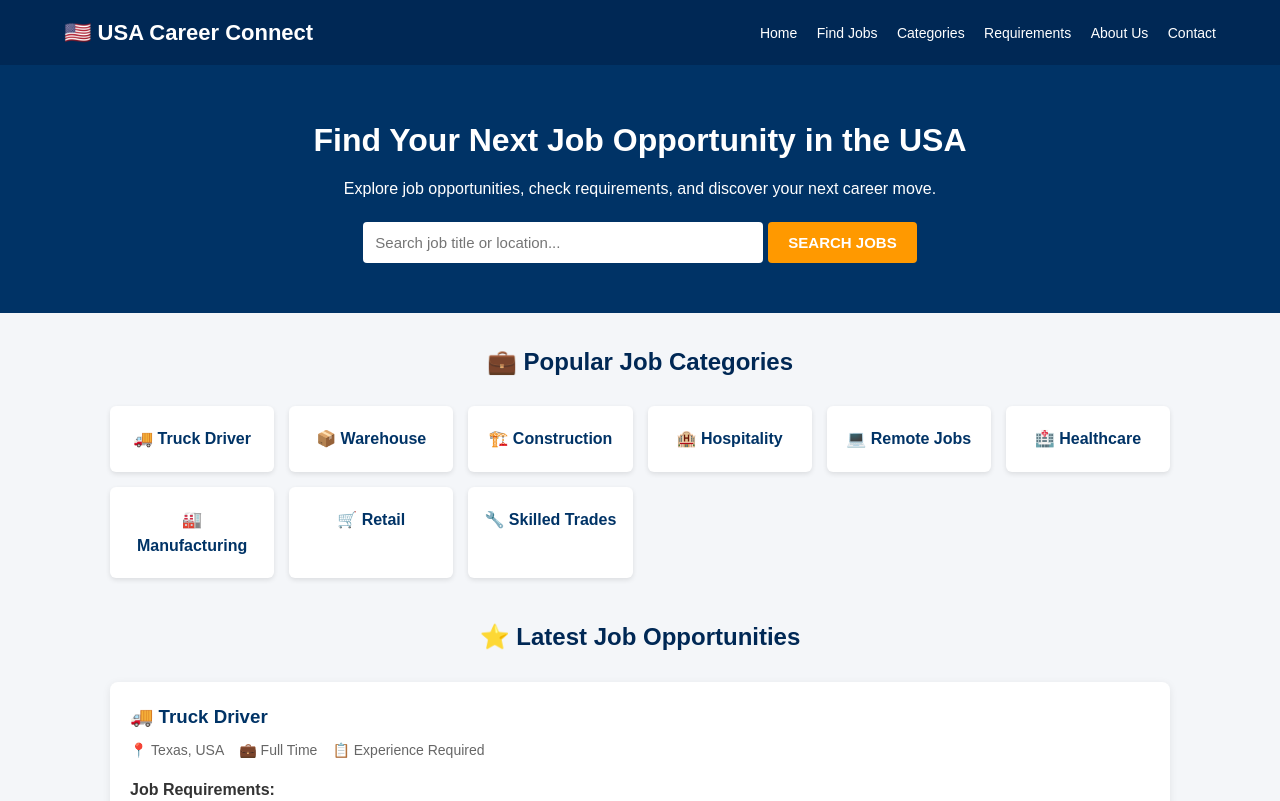
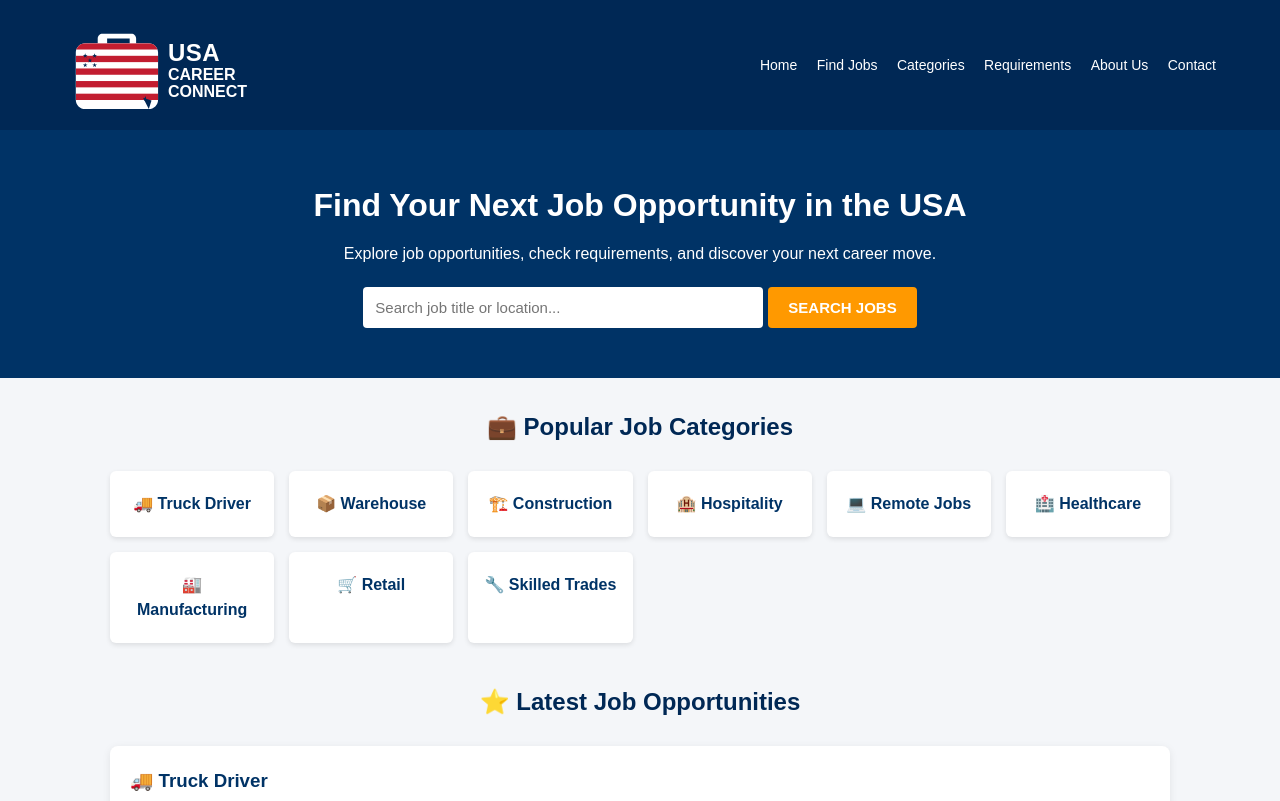
Before and after one commit to kumarapon933-del/USA-Career-Connect, a plain HTML site: page index.html in a window 1280 px wide. Shown: the top 801 px of the page. Drawn offline with Linux system fonts and the light colour scheme.

Commit message:
Update index.html

```diff
--- a/index.html
+++ b/index.html
@@ -9,7 +9,11 @@
         body { background-color: #f4f6f9; color: #333; line-height: 1.6; }
 
         header { background: #002855; color: white; padding: 15px 5%; display: flex; justify-content: space-between; align-items: center; flex-wrap: wrap; }
-        header h1 { font-size: 22px; }
+
+        /* লোগো লিংক রেসপন্সিভ স্টাইল */
+        .header-logo { display: inline-flex; align-items: center; text-decoration: none; }
+        .header-logo svg { width: 220px; height: auto; display: block; }
+
         nav a { color: white; text-decoration: none; margin-left: 15px; font-size: 14px; }
 
         .hero { background: #003366; color: white; text-align: center; padding: 50px 20px; }
@@ -46,7 +50,52 @@
 <body>
 
     <header>
-        <h1>🇺🇸 USA Career Connect</h1>
+        <!-- ⬇️ নতুন SVG লোগো কোড ⬇️ -->
+        <a href="index.html" class="header-logo">
+            <svg version="1.1" id="Layer_1" xmlns="http://www.w3.org/2000/svg" xmlns:xlink="http://www.w3.org/1999/xlink"
+                 x="0px" y="0px" viewBox="0 0 550 250" style="enable-background:new 0 0 550 250;" xml:space="preserve">
+                <style type="text/css">
+                    .st_blue{fill:#FFFFFF;}
+                    .st_red{fill:#C21D30;}
+                    .st_white{fill:#002855;}
+                    .text_bold{font-family:'Arial-BoldMT', 'Arial', sans-serif; font-weight:bold;}
+                </style>
+                <g id="Briefcase_Icon">
+                    <path class="st_blue" d="M211.7,70.5h-31.4V58.7c0-6.5-5.3-11.8-11.8-11.8H96.1c-6.5,0-11.8,5.3-11.8,11.8v11.8H53
+                        c-12.9,0-23.5,10.6-23.5,23.5v117.6c0,12.9,10.6,23.5,23.5,23.5h158.7c12.9,0,23.5-10.6,23.5-23.5V94
+                        C235.2,81.1,224.6,70.5,211.7,70.5z M107.8,70.5V58.7c0-0.1,0.1-0.1,0.1-0.1h56.2c0.1,0,0.1,0.1,0.1,0.1v11.8H107.8z"/>
+                    <g id="Flag">
+                        <defs>
+                            <path id="SVGID_1_" d="M211.7,70.5H53c-12.9,0-23.5,10.6-23.5,23.5v117.6c0,12.9,10.6,23.5,23.5,23.5h158.7
+                                c12.9,0,23.5-10.6,23.5-23.5V94C235.2,81.1,224.6,70.5,211.7,70.5z"/>
+                        </defs>
+                        <clipPath id="SVGID_2_">
+                            <use xlink:href="#SVGID_1_"  style="overflow:visible;"/>
+                        </clipPath>
+                        <g clip-path="url(#SVGID_2_)">
+                            <rect x="29.7" y="70.5" class="st_red" width="205.6" height="15.8"/>
+                            <rect x="29.7" y="102" class="st_red" width="205.6" height="15.8"/>
+                            <rect x="29.7" y="133.6" class="st_red" width="205.6" height="15.8"/>
+                            <rect x="29.7" y="165.1" class="st_red" width="205.6" height="15.8"/>
+                            <rect x="29.7" y="196.7" class="st_red" width="205.6" height="15.8"/>
+                            <polygon class="st_white" points="53,95.6 54.4,99.9 59,99.9 55.2,102.6 56.6,106.9 53,104.2 49.3,106.9 50.8,102.6 47,99.9 51.5,99.9"/>
+                            <polygon class="st_white" points="76.6,95.6 78,99.9 82.6,99.9 78.8,102.6 80.2,106.9 76.6,104.2 73,106.9 74.4,102.6 70.6,99.9 75.1,99.9"/>
+                            <polygon class="st_white" points="53,119.2 54.4,123.5 59,123.5 55.2,126.1 56.6,130.4 53,127.8 49.3,130.4 50.8,126.1 47,123.5 51.5,123.5"/>
+                            <polygon class="st_white" points="76.6,119.2 78,123.5 82.6,123.5 78.8,126.1 80.2,130.4 76.6,127.8 73,130.4 74.4,126.1 70.6,123.5 75.1,123.5"/>
+                            <polygon class="st_white" points="64.8,107.4 66.2,111.7 70.8,111.7 67,114.3 68.4,118.6 64.8,116 61.2,118.6 62.6,114.3 58.8,111.7 63.3,111.7"/>
+                        </g>
+                    </g>
+                    <path class="st_white" d="M211.2,217.4l-11.5-3.7l3.7-11.5l3.7,11.5L211.2,217.4z M197.6,206.9l21.2,6.9L212,235L197.6,206.9z"/>
+                </g>
+                <g id="Text">
+                    <text transform="matrix(1 0 0 1 260 115.6)" class="st_blue text_bold" style="font-size:60px; letter-spacing:1px;">USA</text>
+                    <text transform="matrix(1 0 0 1 260 162.6)" class="st_blue text_bold" style="font-size:40px; text-transform:uppercase;">Career</text>
+                    <text transform="matrix(1 0 0 1 260 205.6)" class="st_blue text_bold" style="font-size:40px; text-transform:uppercase;">Connect</text>
+                </g>
+            </svg>
+        </a>
+        <!-- ⬆️ লোগো কোড শেষ ⬆️ -->
+
         <nav>
             <a href="#">Home</a>
             <a href="#jobs">Find Jobs</a>
```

__Work instructions__
Each line of the entries that contains the word "color" should be listed.

__Response box__
         body { background-color: #f4f6f9; color: #333; line-height: 1.6; }
         header { background: #002855; color: white; padding: 15px 5%; display: flex; justify-content: space-between; align-items: center; flex-wrap: wrap; }
         nav a { color: white; text-decoration: none; margin-left: 15px; font-size: 14px; }
         .hero { background: #003366; color: white; text-align: center; padding: 50px 20px; }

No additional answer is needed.